A regular Arduino is pretty small; a credit card sized board isn’t too large for most applications. Microduino is an Arduino-compatible board that’s about a square inch in size. That’s the size of a quarter (or a 10p in the UK). The tiny size of the Microduino is down to splitting up the controller and communication on to two boards, and then stacking these boards on top of each other.
The two boards stack together by using a standard U-shaped pin-out. All of the Microduino core boards and extensions have this U-shaped layout (UPin-27).
There are 2 core boards, and 1 communication board. The Microduino-Core is the same as an Arduino UNO, and the Microduino-Core+ is a performance edition with the power of a Mega2560. They both use the same controller for uploading code to the Core and Core+.
There are a variety of extension modules available; Ethernet, wireless, Bluetooth, Micro SD, battery management, 10DOF sensor, OLED display, real time clock, GPS and a power amplifier. This array of simple shields lets you get a variety of different projects up and running straight away. As the communication and core boards are separate, you can upload your code to the Core, and remove the communication board and reuse it in another project. This keeps the cost down compare to say, an Arduino Pro Mini, as you only need to embed half of the board into your project.
Due to the small size of the Microduino, it can be used in weight-critical applications such as robotics and helicopters. There are a few projects that have been started already, such as a university professor that created a “smart garden” that monitors soil moisture, temperature and wind exposure over the internet. Another project involved mounting a Microduino with a GPS logger that attached to his bicycle, for tracking his movement. A full list of boards and projects can be found on the Microduino Wiki.
The Microduino really shines with the clever approach of having 2 separate stackable modules, so you can reuse the communication half. It really is a no-brainer for those who make embedded projects. The Microduino is on Kickstarter now, although it’s smashed its $20,000 target. You can still donate however, and you can get your own Microduino starting from $20.
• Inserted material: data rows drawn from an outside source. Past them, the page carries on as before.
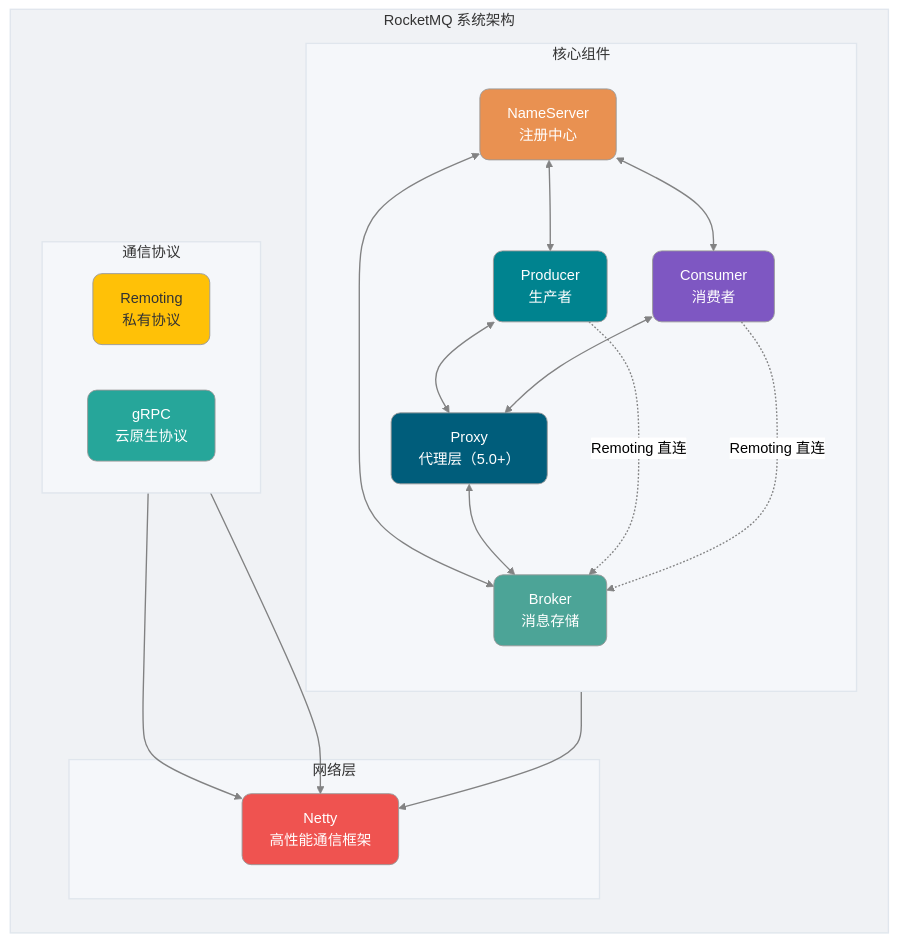
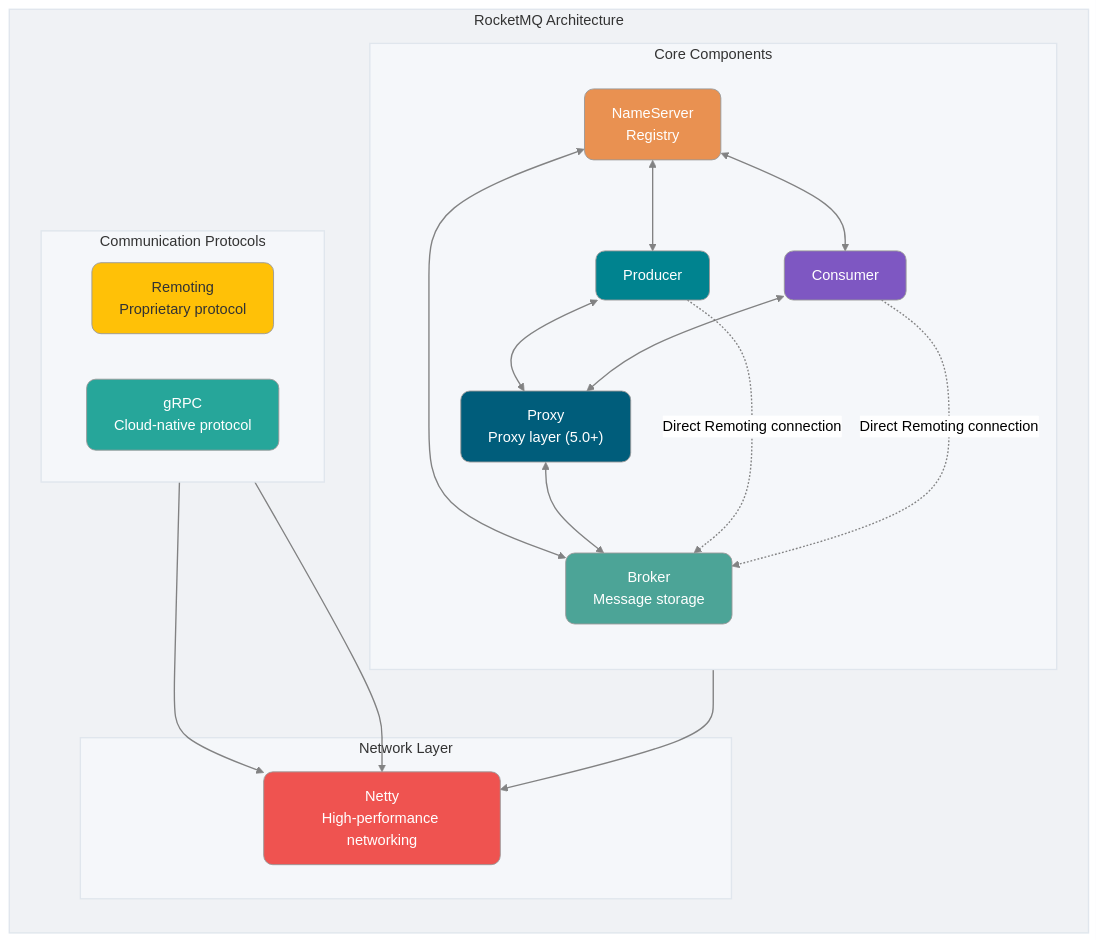
Before and after one commit to m3h3d1/JavaGuideEn: the fifth of 13 diagrams in docs/high-performance/message-queue/rocketmq-questions.md, drawn with Mermaid (neutral theme). The commit also changed other lines of this file and 128 other files, not shown here.

````diff
--- a/docs/high-performance/message-queue/rocketmq-questions.md
+++ b/docs/high-performance/message-queue/rocketmq-questions.md
@@ -349,61 +349,61 @@
 ```mermaid
 flowchart TB
-    subgraph RocketMQ["RocketMQ 系统架构"]
+    subgraph RocketMQ["RocketMQ Architecture"]
         direction TB
         style RocketMQ fill:#F0F2F5,stroke:#E0E6ED,stroke-width:1.5px
 
-        subgraph Components["核心组件"]
+        subgraph Components["Core Components"]
             direction TB
             style Components fill:#F5F7FA,stroke:#E0E6ED,stroke-width:1.5px
-            NS["NameServer<br/>注册中心"]
-            BK["Broker<br/>消息存储"]
-            PX["Proxy<br/>代理层（5.0+）"]
-            PD["Producer<br/>生产者"]
-            CM["Consumer<br/>消费者"]
+            NS["NameServer<br/>Registry"]
+            BK["Broker<br/>Message storage"]
+            PX["Proxy<br/>Proxy layer (5.0+)"]
+            PD["Producer"]
+            CM["Consumer"]
         end
 
-        subgraph Protocol["通信协议"]
+        subgraph Protocol["Communication Protocols"]
             direction LR
             style Protocol fill:#F5F7FA,stroke:#E0E6ED,stroke-width:1.5px
-            RP["Remoting<br/>私有协议"]
-            GP["gRPC<br/>云原生协议"]
+            RP["Remoting<br/>Proprietary protocol"]
+            GP["gRPC<br/>Cloud-native protocol"]
         end
 
-        subgraph Network["网络层"]
+        subgraph Network["Network Layer"]
             style Network fill:#F5F7FA,stroke:#E0E6ED,stroke-width:1.5px
-            NB["Netty<br/>高性能通信框架"]
+            NB["Netty<br/>High-performance networking"]
         end
     end
 
     NS <--> BK
     NS <--> PD
     NS <--> CM
     PD <--> PX
     CM <--> PX
     PX <--> BK
-    PD -.->|Remoting 直连| BK
-    CM -.->|Remoting 直连| BK
+    PD -.->|Direct Remoting connection| BK
+    CM -.->|Direct Remoting connection| BK
     BK --> NB
     RP --> NB
     GP --> NB
 
     classDef ns fill:#E99151,color:#fff,rx:10,ry:10
     classDef broker fill:#4CA497,color:#fff,rx:10,ry:10
     classDef proxy fill:#005D7B,color:#fff,rx:10,ry:10
     classDef producer fill:#00838F,color:#fff,rx:10,ry:10
     classDef consumer fill:#7E57C2,color:#fff,rx:10,ry:10
     classDef remoting fill:#FFC107,color:#333,rx:10,ry:10
     classDef grpc fill:#26A69A,color:#fff,rx:10,ry:10
     classDef netty fill:#EF5350,color:#fff,rx:10,ry:10
 
     class NS ns
     class BK broker
     class PX proxy
     class PD producer
     class CM consumer
     class RP remoting
     class GP grpc
     class NB netty
 
     linkStyle default stroke-width:1.5px,opacity:0.8
 ```
````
The campaign has finished – you can buy the modules directly from microduino.cc.